[Records drawn from a dataset]
____________

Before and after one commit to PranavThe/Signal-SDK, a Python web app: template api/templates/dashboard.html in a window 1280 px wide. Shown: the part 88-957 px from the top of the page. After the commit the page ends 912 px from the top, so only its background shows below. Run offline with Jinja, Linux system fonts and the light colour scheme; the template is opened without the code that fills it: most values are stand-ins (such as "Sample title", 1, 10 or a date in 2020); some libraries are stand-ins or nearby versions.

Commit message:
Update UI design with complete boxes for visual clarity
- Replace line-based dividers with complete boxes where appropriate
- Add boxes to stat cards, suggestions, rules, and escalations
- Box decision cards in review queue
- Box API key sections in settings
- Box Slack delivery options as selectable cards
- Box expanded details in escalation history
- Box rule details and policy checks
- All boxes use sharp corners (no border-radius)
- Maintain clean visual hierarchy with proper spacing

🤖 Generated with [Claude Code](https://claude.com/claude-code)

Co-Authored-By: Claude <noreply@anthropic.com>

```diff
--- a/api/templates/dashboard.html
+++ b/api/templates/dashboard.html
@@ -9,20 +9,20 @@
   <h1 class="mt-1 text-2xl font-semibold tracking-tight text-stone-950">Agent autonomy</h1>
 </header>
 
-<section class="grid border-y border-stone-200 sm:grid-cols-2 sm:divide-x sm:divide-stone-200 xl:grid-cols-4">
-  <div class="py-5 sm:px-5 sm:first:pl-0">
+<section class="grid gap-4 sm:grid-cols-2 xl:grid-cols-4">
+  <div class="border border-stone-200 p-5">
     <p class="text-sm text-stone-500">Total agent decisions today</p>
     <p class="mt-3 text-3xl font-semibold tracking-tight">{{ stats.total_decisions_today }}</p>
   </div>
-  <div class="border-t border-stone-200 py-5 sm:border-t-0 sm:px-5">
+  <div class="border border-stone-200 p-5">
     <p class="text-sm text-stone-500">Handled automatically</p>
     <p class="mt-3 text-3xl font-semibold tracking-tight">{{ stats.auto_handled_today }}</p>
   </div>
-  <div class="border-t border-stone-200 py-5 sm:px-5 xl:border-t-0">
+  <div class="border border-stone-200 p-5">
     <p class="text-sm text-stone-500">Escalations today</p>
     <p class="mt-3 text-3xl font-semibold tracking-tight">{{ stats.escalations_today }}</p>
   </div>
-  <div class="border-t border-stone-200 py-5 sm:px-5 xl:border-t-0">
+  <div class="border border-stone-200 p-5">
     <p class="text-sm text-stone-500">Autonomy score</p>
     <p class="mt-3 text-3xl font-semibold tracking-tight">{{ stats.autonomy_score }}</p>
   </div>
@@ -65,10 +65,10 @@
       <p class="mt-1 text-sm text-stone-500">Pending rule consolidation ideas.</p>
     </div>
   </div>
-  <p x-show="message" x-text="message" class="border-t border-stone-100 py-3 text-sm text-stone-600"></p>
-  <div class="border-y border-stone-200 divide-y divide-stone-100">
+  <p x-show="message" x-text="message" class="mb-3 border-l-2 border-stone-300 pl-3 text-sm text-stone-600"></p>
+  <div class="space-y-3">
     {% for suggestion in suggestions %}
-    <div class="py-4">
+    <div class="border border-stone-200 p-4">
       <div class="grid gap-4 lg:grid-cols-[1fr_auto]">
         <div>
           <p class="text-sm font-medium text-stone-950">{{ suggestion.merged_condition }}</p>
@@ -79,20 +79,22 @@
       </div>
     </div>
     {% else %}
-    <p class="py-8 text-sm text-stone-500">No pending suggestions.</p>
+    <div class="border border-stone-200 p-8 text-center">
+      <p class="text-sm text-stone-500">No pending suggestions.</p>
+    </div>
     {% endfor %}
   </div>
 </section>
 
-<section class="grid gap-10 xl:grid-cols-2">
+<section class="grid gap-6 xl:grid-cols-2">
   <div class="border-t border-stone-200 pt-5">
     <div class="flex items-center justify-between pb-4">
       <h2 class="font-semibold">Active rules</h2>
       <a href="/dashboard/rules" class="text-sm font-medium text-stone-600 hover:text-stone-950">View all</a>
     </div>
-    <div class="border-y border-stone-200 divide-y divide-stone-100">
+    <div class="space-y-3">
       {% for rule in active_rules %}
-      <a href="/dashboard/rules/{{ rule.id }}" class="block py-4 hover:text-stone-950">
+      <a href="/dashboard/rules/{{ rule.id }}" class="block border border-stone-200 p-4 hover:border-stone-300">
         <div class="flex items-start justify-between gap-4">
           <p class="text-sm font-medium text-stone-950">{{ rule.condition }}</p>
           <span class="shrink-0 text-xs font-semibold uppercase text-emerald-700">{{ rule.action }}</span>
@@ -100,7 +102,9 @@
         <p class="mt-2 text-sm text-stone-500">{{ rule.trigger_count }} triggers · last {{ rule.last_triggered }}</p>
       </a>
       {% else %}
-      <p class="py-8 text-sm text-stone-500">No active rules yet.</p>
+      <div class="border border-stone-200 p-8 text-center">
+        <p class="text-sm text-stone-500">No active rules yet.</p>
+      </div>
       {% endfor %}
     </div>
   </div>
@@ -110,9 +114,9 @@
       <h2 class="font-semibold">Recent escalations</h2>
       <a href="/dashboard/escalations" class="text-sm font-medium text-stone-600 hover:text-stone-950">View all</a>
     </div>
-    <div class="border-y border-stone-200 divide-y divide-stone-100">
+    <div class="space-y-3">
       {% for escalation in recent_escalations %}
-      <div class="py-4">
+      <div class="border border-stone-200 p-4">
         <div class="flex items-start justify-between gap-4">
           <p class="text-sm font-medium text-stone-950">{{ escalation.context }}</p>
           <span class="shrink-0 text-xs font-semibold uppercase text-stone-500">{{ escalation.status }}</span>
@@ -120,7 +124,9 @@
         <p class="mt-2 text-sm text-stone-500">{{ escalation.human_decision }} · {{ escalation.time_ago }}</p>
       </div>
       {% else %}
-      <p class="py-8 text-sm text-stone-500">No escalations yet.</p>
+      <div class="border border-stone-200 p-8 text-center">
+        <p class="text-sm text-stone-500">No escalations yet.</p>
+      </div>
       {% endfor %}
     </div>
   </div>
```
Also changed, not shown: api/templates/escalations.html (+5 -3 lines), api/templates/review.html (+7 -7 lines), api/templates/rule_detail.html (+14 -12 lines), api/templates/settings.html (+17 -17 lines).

____________

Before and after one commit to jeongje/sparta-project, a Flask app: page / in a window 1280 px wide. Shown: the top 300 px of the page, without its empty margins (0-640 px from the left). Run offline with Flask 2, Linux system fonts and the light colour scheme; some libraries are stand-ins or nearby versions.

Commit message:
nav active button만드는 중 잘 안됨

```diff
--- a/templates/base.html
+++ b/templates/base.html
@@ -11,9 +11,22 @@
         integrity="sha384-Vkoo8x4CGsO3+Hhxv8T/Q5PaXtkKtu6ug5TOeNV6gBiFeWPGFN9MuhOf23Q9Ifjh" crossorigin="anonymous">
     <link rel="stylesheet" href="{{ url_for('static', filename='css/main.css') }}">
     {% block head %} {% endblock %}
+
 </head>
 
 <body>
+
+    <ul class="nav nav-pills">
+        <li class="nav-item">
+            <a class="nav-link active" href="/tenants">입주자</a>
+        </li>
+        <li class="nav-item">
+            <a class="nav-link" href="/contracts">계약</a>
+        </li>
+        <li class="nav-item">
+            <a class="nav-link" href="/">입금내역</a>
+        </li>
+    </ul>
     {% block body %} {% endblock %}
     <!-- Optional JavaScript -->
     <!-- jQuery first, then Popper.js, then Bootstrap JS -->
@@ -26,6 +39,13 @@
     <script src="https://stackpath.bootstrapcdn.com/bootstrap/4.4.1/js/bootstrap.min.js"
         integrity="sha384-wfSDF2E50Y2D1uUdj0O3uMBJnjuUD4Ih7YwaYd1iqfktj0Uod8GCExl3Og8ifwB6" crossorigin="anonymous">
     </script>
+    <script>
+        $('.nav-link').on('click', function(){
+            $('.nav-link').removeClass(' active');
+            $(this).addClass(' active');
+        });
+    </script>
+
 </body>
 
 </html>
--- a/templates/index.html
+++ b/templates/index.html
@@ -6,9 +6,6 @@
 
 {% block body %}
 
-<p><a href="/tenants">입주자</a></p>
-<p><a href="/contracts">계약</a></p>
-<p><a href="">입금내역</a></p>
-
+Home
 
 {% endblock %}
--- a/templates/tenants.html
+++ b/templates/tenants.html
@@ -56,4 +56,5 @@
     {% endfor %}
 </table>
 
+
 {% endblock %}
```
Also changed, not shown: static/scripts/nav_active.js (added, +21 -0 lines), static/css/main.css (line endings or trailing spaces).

____________

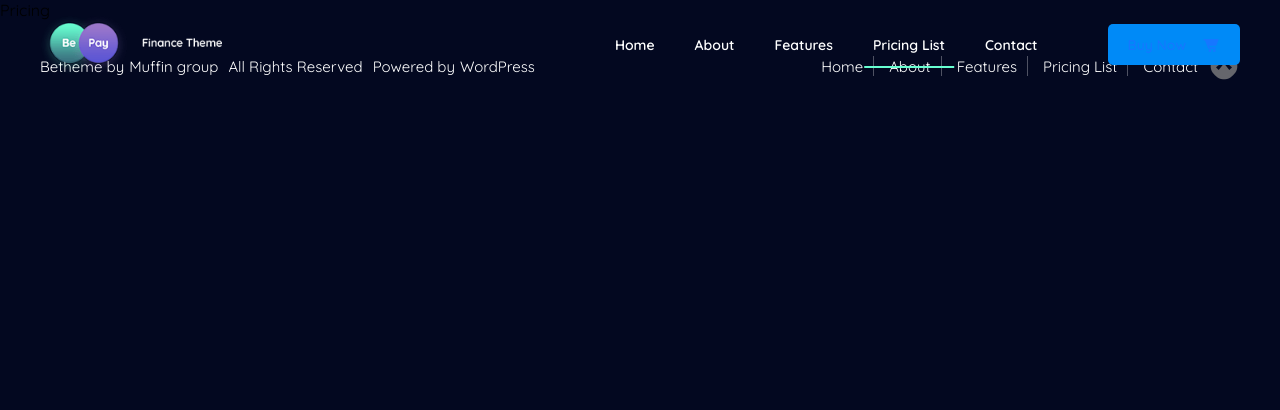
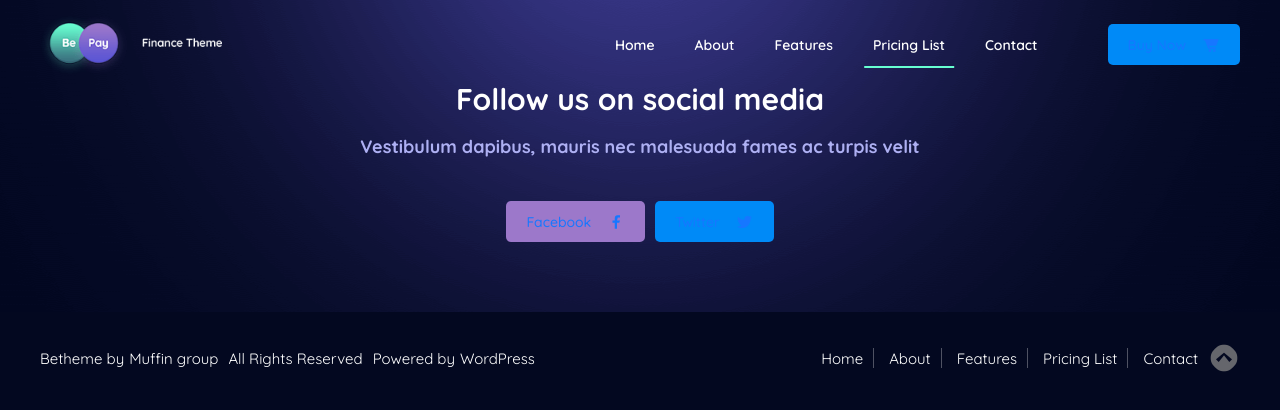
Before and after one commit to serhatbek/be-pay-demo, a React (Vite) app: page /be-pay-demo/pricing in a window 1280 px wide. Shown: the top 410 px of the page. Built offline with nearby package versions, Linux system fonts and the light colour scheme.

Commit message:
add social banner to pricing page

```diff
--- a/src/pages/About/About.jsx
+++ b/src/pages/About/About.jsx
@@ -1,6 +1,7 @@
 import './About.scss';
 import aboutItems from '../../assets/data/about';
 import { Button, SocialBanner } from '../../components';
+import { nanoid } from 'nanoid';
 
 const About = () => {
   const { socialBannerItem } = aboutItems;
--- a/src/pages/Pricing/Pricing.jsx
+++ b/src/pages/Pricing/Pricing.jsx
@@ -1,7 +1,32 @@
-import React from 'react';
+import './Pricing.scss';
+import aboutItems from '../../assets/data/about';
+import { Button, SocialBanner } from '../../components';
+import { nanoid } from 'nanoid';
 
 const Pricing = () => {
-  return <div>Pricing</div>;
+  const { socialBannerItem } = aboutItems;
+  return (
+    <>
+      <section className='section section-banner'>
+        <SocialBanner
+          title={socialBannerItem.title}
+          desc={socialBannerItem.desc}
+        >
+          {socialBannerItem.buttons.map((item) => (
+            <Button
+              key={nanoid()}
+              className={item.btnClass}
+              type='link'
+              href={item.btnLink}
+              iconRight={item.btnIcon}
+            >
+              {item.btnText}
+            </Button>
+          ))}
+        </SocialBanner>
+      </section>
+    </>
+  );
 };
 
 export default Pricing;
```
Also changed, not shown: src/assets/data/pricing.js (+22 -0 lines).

____________

[Assignment] Lines from the records above that hold "cards" are the ones to list.

[Solution to this task]
- Add boxes to stat cards, suggestions, rules, and escalations
- Box decision cards in review queue
- Box Slack delivery options as selectable cards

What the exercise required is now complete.